TCTA testified against a proposal being considered by the State Board for Educator Certification at its Dec. 8, 2023, meeting to require special education teachers teaching content to take an additional content certification test.
The Texas Education Agency recently determined that a long-standing rule allowing special education teachers teaching content to demonstrate competency via HOUSSE was no longer allowed under federal law. The current rule provides that “If an individual is providing content instruction in a special education classroom setting, a valid certificate that matches the subject and grade level of the assignment is also required, or the individual must demonstrate competency through the state's 2010 and 2011 high objective uniform State standard of evaluation (HOUSSE) for elementary and secondary special education teachers.”
TCTA participated in several stakeholder meetings held by TEA about how to address the situation. TCTA urged that TEA allow as much flexibility as possible for new special education teachers, grandfather current special education teachers, and provide specificity to the field about exactly what types of instructional settings any new requirements would apply to. For example, new requirements should not apply if a special education teacher provides reinforcement of the core academic instruction (e.g., via management of a Content Mastery Center) to students with disabilities whose core academic subject areas are taught by a highly qualified general education teacher.
Although TEA’s proposal is still evolving, information presented to SBEC at its Dec. 8 meeting distinguishes among the requirements based on whether a special education teacher is teaching content on grade level or only teaching pre-requisite skills, and whether the teacher is at the elementary or secondary level.
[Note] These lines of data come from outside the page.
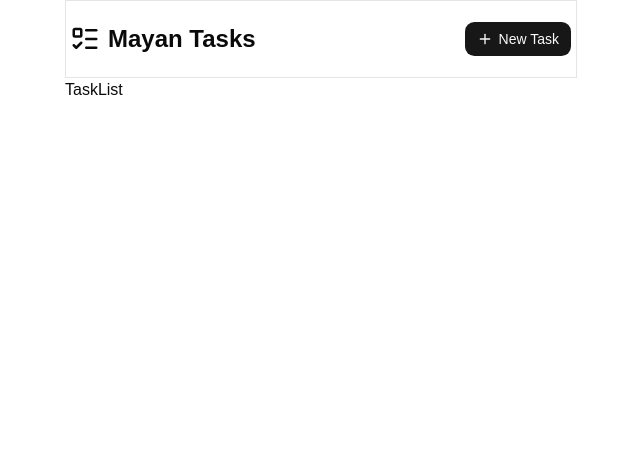
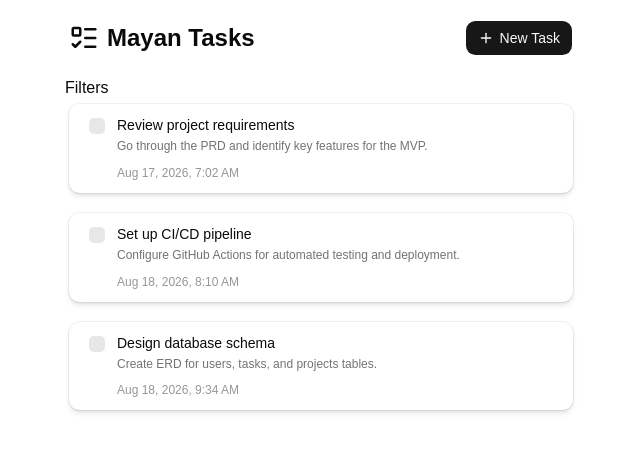
Before and after one commit to HusPhil/mayan-task-management, a React (Vite) app: page / in a window 1280 px wide. Shown: the top 452 px of the page, without its empty margins (319-959 px from the left). Built offline with nearby package versions, Linux system fonts and the light colour scheme.

Commit message:
feat: add Filters component and integrate it into App; implement TaskList with dummy data and Card component for task display

```diff
--- a/src/App.tsx
+++ b/src/App.tsx
@@ -1,11 +1,13 @@
+import Filters from "./components/Filters"
 import Header from "./components/Header"
 import TaskList from "./components/TaskList"
 
 export function App() {
   return (
-    <div className="flex items-center justify-center">
-      <div className="flex max-w-lg flex-1 flex-col">
+    <div className="flex h-screen items-center justify-center">
+      <div className="flex h-full max-w-lg flex-1 flex-col">
         <Header />
+        <Filters />
         <TaskList />
       </div>
     </div>
--- /dev/null
+++ b/src/components/Filters.tsx
@@ -0,0 +1,5 @@
+import React from "react"
+
+export default function Filters() {
+  return <div>Filters</div>
+}
--- a/src/components/Header.tsx
+++ b/src/components/Header.tsx
@@ -3,7 +3,7 @@ import CreateTaskSheet from "./sheets/CreateTaskSheet"
 
 export default function Header() {
   return (
-    <div className="flex items-center justify-between border px-1 py-5">
+    <div className="flex items-center justify-between px-1 py-5">
       <div className="flex items-center gap-2">
         <ListTodoIcon size={30} />
         <h1 className="text-2xl font-semibold">Mayan Tasks</h1>
--- a/src/components/TaskList.tsx
+++ b/src/components/TaskList.tsx
@@ -1,3 +1,121 @@
+import type { TaskRead } from "@/types/api.types"
+import { TaskStatus } from "@/types/domain.types"
+import { Card } from "./ui/card"
+import { Checkbox } from "./ui/checkbox"
+import { formatDate } from "@/utils/formatDate"
+
+const dummyData: TaskRead[] = [
+  {
+    id: "1",
+    title: "Review project requirements",
+    description: "Go through the PRD and identify key features for the MVP.",
+    created_at: "2026-08-17T07:02:26.347001Z",
+    status: TaskStatus.INCOMPLETE,
+  },
+  {
+    id: "2",
+    title: "Set up CI/CD pipeline",
+    description:
+      "Configure GitHub Actions for automated testing and deployment.",
+    created_at: "2026-08-18T08:10:07.547136Z",
+    status: TaskStatus.INCOMPLETE,
+  },
+  {
+    id: "3",
+    title: "Design database schema",
+    description: "Create ERD for users, tasks, and projects tables.",
+    created_at: "2026-08-18T09:34:13.564469Z",
+    status: TaskStatus.INCOMPLETE,
+  },
+
+  {
+    id: "5",
+    title: "Design database schema",
+    description: "Create ERD for users, tasks, and projects tables.",
+    created_at: "2026-08-18T09:34:13.564469Z",
+    status: TaskStatus.INCOMPLETE,
+  },
+
+  {
+    id: "7",
+    title: "Design database schema",
+    description: "Create ERD for users, tasks, and projects tables.",
+    created_at: "2026-08-18T09:34:13.564469Z",
+    status: TaskStatus.INCOMPLETE,
+  },
+
+  {
+    id: "8",
+    title: "Design database schema",
+    description: "Create ERD for users, tasks, and projects tables.",
+    created_at: "2026-08-18T09:34:13.564469Z",
+    status: TaskStatus.INCOMPLETE,
+  },
+
+  {
+    id: "9",
+    title: "Design database schema",
+    description: "Create ERD for users, tasks, and projects tables.",
+    created_at: "2026-08-18T09:34:13.564469Z",
+    status: TaskStatus.INCOMPLETE,
+  },
+
+  {
+    id: "10",
+    title: "Design database schema",
+    description: "Create ERD for users, tasks, and projects tables.",
+    created_at: "2026-08-18T09:34:13.564469Z",
+    status: TaskStatus.INCOMPLETE,
+  },
+
+  {
+    id: "11",
+    title: "Design database schema",
+    description: "Create ERD for users, tasks, and projects tables.",
+    created_at: "2026-08-18T09:34:13.564469Z",
+    status: TaskStatus.INCOMPLETE,
+  },
+].slice(0, 3)
+
+interface TaskCardProps {
+  task: TaskRead
+}
+
+const TaskCard = ({ task }: TaskCardProps) => {
+  return (
+    <div className="h-fit p-1">
+      <Card key={task.id} className="p-0">
+        <div className="px-5 py-3">
+          <div className="flex items-start gap-3">
+            <Checkbox
+              className={"mt-0.5"}
+              checked={task.status === TaskStatus.COMPLETED}
+            />
+            <div>
+              <div className="space-y-0.5">
+                <p className="text-sm leading-snug font-medium text-foreground">
+                  {task.title}
+                </p>
+                <p className="text-xs leading-relaxed text-muted-foreground">
+                  {task.description}
+                </p>
+              </div>
+              <p className="mt-2 text-xs text-muted-foreground/75">
+                {formatDate(task.created_at)}
+              </p>
+            </div>
+          </div>
+        </div>
+      </Card>
+    </div>
+  )
+}
 export default function TaskList() {
-  return <div>TaskList</div>
+  return (
+    <div className="flex min-h-0 flex-1 flex-col gap-3 overflow-y-auto">
+      {dummyData.map((t) => (
+        <TaskCard key={t.id} task={t} />
+      ))}
+    </div>
+  )
 }
--- /dev/null
+++ b/src/components/ui/card.tsx
@@ -0,0 +1,100 @@
+import * as React from "react"
+
+import { cn } from "@/lib/utils"
+
+function Card({
+  className,
+  size = "default",
+  ...props
+}: React.ComponentProps<"div"> & { size?: "default" | "sm" }) {
+  return (
+    <div
+      data-slot="card"
+      data-size={size}
+      className={cn(
+        "group/card flex flex-col gap-(--card-spacing) overflow-hidden rounded-4xl bg-card py-(--card-spacing) text-sm text-card-foreground shadow-md ring-1 ring-foreground/5 [--card-spacing:--spacing(6)] has-[>img:first-child]:pt-0 data-[size=sm]:[--card-spacing:--spacing(4)] dark:ring-foreground/10 *:[img:first-child]:rounded-t-4xl *:[img:last-child]:rounded-b-4xl",
+        className
+      )}
+      {...props}
+    />
+  )
+}
+
+function CardHeader({ className, ...props }: React.ComponentProps<"div">) {
+  return (
+    <div
+      data-slot="card-header"
+      className={cn(
+        "group/card-header @container/card-header grid auto-rows-min items-start gap-1.5 rounded-t-4xl px-(--card-spacing) has-data-[slot=card-action]:grid-cols-[1fr_auto] has-data-[slot=card-description]:grid-rows-[auto_auto] [.border-b]:pb-(--card-spacing)",
+        className
+      )}
+      {...props}
+    />
+  )
+}
+
+function CardTitle({ className, ...props }: React.ComponentProps<"div">) {
+  return (
+    <div
+      data-slot="card-title"
+      className={cn("font-heading text-base font-medium", className)}
+      {...props}
+    />
+  )
+}
+
+function CardDescription({ className, ...props }: React.ComponentProps<"div">) {
+  return (
+    <div
+      data-slot="card-description"
+      className={cn("text-sm text-muted-foreground", className)}
+      {...props}
+    />
+  )
+}
+
+function CardAction({ className, ...props }: React.ComponentProps<"div">) {
+  return (
+    <div
+      data-slot="card-action"
+      className={cn(
+        "col-start-2 row-span-2 row-start-1 self-start justify-self-end",
+        className
+      )}
+      {...props}
+    />
+  )
+}
+
+function CardContent({ className, ...props }: React.ComponentProps<"div">) {
+  return (
+    <div
+      data-slot="card-content"
+      className={cn("px-(--card-spacing)", className)}
+      {...props}
+    />
+  )
+}
+
+function CardFooter({ className, ...props }: React.ComponentProps<"div">) {
+  return (
+    <div
+      data-slot="card-footer"
+      className={cn(
+        "flex items-center rounded-b-4xl px-(--card-spacing) [.border-t]:pt-(--card-spacing)",
+        className
+      )}
+      {...props}
+    />
+  )
+}
+
+export {
+  Card,
+  CardHeader,
+  CardFooter,
+  CardTitle,
+  CardAction,
+  CardDescription,
+  CardContent,
+}
--- a/src/types/domain.types.ts
+++ b/src/types/domain.types.ts
@@ -1,4 +1,4 @@
-const TaskStatus = {
+export const TaskStatus = {
   INCOMPLETE: 0,
   COMPLETED: 1,
 } as const
--- /dev/null
+++ b/src/utils/formatDate.ts
@@ -0,0 +1,10 @@
+export function formatDate(dateStr: string): string {
+  const date = new Date(dateStr)
+  return date.toLocaleDateString("en-PH", {
+    year: "numeric",
+    month: "short",
+    day: "numeric",
+    hour: "numeric",
+    minute: "2-digit",
+  })
+}
```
TCTA testified that under current SBEC rules, ALL certified special education teachers could demonstrate competency via HOUSSE, a part of which includes college coursework in the core academic subject area or closely related field, so, at a minimum, that option should be available to ALL special education teachers, regardless of which grade level or whether teaching on grade level. TCTA also testified that the option of either passing the applicable PACT exam OR having college coursework in the applicable content area or closely related field should be available to ALL special education teachers.
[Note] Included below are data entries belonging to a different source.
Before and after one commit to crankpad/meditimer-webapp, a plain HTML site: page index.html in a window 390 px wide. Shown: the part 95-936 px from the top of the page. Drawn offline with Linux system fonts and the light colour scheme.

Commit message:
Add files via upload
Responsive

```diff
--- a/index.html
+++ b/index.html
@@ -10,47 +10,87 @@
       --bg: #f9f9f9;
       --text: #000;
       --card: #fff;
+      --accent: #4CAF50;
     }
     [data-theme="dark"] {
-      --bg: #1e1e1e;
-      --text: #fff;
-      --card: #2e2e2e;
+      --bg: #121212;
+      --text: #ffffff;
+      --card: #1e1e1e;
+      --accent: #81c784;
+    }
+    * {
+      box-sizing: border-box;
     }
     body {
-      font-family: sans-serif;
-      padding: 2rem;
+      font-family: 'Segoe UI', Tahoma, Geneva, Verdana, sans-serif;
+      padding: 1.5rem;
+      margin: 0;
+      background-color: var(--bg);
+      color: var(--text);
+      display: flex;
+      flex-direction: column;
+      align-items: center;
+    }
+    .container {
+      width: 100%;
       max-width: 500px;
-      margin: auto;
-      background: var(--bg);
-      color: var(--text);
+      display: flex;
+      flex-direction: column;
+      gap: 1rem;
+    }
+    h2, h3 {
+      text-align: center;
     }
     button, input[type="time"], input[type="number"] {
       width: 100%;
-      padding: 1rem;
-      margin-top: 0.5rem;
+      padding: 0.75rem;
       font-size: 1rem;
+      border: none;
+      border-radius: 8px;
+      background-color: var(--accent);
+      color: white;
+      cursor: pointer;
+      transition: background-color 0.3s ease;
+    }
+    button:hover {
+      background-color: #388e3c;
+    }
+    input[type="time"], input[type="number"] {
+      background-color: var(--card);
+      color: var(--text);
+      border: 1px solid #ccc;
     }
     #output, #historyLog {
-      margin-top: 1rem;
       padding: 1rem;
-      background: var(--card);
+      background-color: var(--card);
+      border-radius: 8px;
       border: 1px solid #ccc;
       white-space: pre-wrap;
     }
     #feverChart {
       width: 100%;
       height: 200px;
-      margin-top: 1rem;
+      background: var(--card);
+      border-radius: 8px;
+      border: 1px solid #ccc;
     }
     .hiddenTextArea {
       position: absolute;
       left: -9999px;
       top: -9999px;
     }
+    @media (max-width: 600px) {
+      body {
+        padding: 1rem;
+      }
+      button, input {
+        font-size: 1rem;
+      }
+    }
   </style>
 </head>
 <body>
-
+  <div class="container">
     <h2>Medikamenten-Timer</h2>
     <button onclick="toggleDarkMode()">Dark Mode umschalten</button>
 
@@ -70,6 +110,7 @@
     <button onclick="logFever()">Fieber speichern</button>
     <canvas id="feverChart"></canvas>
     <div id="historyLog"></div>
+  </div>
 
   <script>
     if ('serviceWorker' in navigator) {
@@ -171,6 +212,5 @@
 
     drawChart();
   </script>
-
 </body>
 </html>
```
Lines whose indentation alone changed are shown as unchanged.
TCTA pointed out that differentiating requirements between all the different grade levels was overly complicated and much more restrictive than the current rule. In addition, TEA defined “secondary level” more narrowly (grades 9-12) under the proposal than it has traditionally done (grades 6-12), thereby limiting the most flexibility to only a very narrow situation.
TCTA warned that with the current shortage of special education certified teachers, adding an additional hurdle to educators who have already fulfilled all the requirements to become special education certified was extremely short-sighted and would likely drive some of these educators out of the profession or discourage potential educators from considering pursuing special education certification. TCTA argued that at a minimum, existing special education teachers should be grandfathered from any additional requirements.
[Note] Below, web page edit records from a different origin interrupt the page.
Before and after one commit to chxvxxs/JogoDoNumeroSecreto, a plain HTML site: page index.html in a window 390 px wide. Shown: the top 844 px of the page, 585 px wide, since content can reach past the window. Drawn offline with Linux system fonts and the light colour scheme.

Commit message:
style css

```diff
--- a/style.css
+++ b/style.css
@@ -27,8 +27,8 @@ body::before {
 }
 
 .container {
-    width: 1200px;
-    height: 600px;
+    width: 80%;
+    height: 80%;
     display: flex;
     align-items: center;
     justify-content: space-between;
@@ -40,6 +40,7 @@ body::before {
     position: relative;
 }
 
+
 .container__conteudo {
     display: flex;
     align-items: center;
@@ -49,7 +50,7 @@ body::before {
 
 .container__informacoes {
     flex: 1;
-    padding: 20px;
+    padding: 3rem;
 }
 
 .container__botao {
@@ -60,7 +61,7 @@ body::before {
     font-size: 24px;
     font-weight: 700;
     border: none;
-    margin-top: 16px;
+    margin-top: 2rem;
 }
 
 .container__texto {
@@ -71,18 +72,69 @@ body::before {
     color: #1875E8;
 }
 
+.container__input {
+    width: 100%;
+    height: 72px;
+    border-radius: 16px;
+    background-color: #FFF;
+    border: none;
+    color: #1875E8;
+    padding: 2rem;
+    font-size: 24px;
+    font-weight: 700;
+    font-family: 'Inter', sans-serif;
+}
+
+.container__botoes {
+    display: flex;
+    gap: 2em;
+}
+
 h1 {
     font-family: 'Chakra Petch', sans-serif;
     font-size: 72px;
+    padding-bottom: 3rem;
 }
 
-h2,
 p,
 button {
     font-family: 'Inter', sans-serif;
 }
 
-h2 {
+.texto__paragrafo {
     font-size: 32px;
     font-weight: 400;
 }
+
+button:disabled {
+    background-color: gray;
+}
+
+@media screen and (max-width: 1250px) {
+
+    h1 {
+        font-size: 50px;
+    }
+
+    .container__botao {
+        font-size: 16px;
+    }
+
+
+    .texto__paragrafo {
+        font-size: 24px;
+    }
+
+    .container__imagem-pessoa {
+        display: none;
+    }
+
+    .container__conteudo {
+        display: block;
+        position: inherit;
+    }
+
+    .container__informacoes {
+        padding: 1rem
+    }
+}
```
In response to TCTA’s testimony and others, SBEC members expressed an interest in retaining many of the components of HOUSSE for special education teachers, including college coursework, professional development and years of experience in the subject taught as a way for these teachers to demonstrate subject competency.
Additionally, the board expressed particular interest in developing a standard of subject matter competency that would be workable for certified special education teachers teaching pre-requisite skills while at the same time meeting the federal standard of ensuring that special education students are able to access grade level content.
Given this direction from the board, TEA staff indicated that they would meet again with stakeholders to make another attempt to come up with a standard for special education teachers to meet, with plans to bring back a revised proposal to SBEC for discussion at its February 2024 meeting.
TCTA plans to continue to be involved as a stakeholder in helping to develop a new proposal that balances any new requirements with the realities of the current circumstances for our special education teacher members.